=== Task description ===
Scan the entries that follow and give only the number of lines containing "material".

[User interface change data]
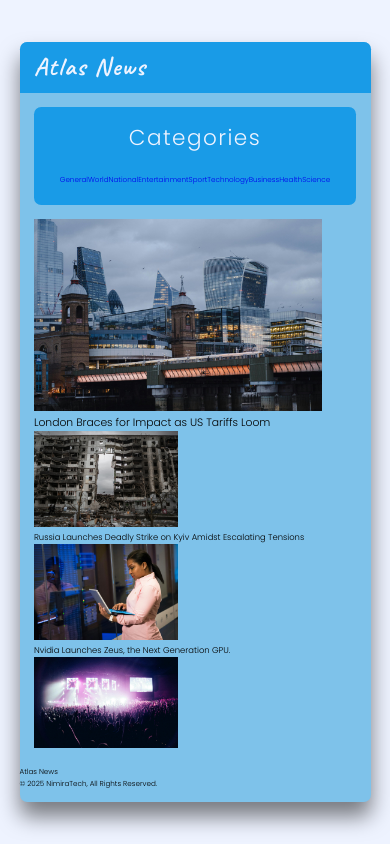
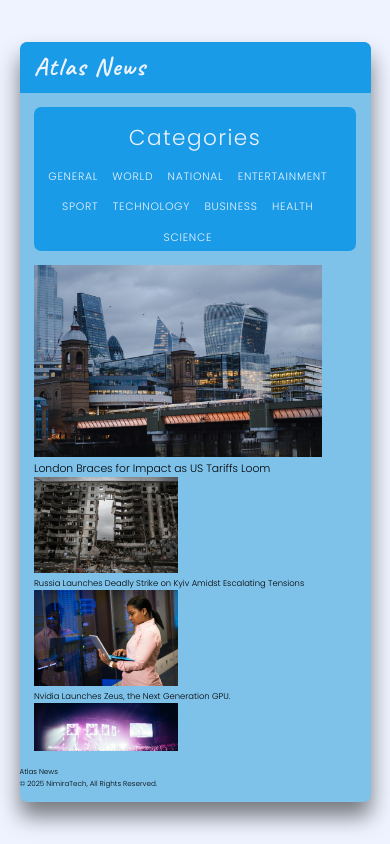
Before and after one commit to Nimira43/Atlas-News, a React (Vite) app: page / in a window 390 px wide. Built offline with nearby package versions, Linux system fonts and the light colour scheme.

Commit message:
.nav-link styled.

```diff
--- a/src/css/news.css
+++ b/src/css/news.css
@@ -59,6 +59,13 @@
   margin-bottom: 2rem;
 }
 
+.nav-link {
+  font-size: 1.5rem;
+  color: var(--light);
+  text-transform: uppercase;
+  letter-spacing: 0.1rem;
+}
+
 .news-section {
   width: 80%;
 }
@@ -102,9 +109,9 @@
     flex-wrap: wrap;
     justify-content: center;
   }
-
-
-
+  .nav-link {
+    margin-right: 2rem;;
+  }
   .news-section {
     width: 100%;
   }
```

--

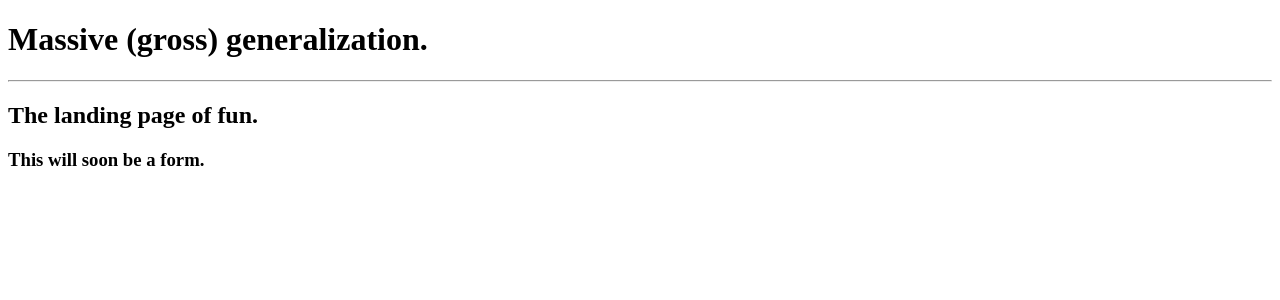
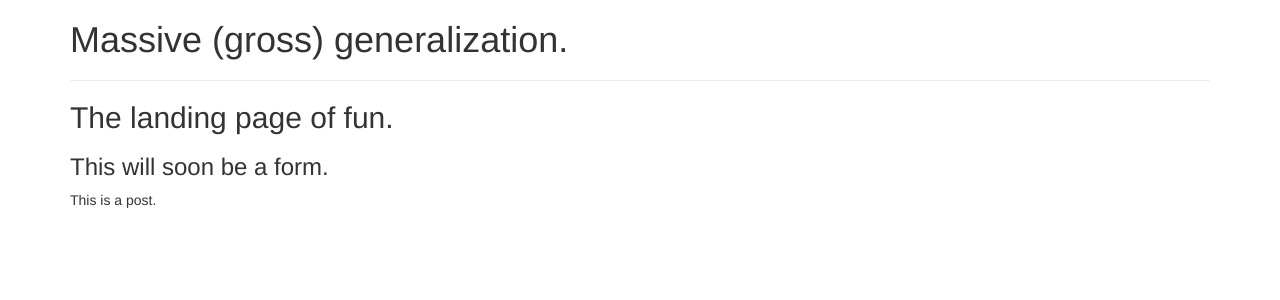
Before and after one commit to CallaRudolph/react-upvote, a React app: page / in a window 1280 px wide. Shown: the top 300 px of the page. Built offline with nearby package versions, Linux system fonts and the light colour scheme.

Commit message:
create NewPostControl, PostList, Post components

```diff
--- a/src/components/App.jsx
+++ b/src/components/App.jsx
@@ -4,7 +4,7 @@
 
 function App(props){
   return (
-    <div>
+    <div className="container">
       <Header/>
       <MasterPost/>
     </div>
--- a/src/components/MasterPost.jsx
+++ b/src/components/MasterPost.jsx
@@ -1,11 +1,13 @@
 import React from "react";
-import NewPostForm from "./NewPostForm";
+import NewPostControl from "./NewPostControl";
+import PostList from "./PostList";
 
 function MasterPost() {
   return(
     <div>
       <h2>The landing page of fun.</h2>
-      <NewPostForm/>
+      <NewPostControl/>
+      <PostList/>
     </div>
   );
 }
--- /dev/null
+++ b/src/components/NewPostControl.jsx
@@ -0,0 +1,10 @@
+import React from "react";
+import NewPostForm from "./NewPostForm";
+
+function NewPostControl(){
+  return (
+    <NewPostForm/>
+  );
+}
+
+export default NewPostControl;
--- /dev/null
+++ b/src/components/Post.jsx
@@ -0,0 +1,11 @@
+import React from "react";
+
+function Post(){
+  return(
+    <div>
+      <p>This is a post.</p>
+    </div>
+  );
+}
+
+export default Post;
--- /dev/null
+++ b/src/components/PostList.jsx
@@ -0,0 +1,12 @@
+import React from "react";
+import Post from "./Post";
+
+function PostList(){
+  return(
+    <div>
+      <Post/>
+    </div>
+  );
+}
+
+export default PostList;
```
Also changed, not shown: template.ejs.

...

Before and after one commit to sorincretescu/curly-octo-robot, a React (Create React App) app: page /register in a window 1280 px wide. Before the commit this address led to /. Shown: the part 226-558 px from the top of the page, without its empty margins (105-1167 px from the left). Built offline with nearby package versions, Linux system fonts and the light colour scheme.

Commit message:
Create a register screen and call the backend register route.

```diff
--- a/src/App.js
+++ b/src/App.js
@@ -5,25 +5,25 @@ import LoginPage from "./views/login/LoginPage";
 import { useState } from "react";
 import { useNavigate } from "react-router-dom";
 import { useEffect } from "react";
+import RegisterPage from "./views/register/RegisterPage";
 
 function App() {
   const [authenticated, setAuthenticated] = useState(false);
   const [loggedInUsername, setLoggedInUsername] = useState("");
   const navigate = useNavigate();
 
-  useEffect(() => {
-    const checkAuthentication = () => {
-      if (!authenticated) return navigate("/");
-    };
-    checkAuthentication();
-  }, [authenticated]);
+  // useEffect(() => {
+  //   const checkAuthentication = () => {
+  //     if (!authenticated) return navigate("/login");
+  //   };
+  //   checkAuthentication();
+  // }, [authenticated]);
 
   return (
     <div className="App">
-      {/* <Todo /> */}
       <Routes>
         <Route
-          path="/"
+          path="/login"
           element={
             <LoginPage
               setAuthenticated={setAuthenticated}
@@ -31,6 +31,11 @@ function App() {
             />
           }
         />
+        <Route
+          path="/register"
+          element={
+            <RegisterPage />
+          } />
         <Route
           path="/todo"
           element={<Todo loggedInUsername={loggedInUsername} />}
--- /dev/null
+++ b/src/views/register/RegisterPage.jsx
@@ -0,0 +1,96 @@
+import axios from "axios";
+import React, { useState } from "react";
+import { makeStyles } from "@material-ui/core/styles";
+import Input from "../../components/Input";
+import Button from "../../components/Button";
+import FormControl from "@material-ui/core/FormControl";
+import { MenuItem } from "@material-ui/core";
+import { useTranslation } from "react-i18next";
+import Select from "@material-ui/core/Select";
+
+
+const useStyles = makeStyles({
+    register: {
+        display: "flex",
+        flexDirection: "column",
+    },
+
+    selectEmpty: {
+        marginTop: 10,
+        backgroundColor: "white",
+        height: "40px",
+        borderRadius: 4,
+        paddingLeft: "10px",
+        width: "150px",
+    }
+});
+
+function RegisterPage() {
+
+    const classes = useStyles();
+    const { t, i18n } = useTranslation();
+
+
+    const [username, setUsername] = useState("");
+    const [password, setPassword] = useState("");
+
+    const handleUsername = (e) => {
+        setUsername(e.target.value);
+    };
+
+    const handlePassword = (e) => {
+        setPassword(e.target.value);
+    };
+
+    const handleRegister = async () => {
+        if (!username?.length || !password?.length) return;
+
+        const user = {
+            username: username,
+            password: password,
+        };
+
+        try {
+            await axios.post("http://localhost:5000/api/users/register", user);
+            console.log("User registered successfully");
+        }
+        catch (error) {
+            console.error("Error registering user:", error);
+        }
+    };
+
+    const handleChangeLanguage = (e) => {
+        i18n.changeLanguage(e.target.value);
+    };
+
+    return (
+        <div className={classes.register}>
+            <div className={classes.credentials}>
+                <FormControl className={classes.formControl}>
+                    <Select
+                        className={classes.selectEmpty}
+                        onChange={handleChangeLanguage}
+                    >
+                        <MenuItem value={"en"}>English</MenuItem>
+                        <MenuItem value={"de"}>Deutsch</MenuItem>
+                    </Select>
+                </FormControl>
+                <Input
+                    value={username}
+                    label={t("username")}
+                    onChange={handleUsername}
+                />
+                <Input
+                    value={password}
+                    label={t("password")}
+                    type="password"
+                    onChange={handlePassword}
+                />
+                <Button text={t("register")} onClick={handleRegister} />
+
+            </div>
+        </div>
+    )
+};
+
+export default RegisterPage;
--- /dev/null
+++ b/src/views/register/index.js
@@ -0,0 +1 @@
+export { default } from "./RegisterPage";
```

=== Solution ===
4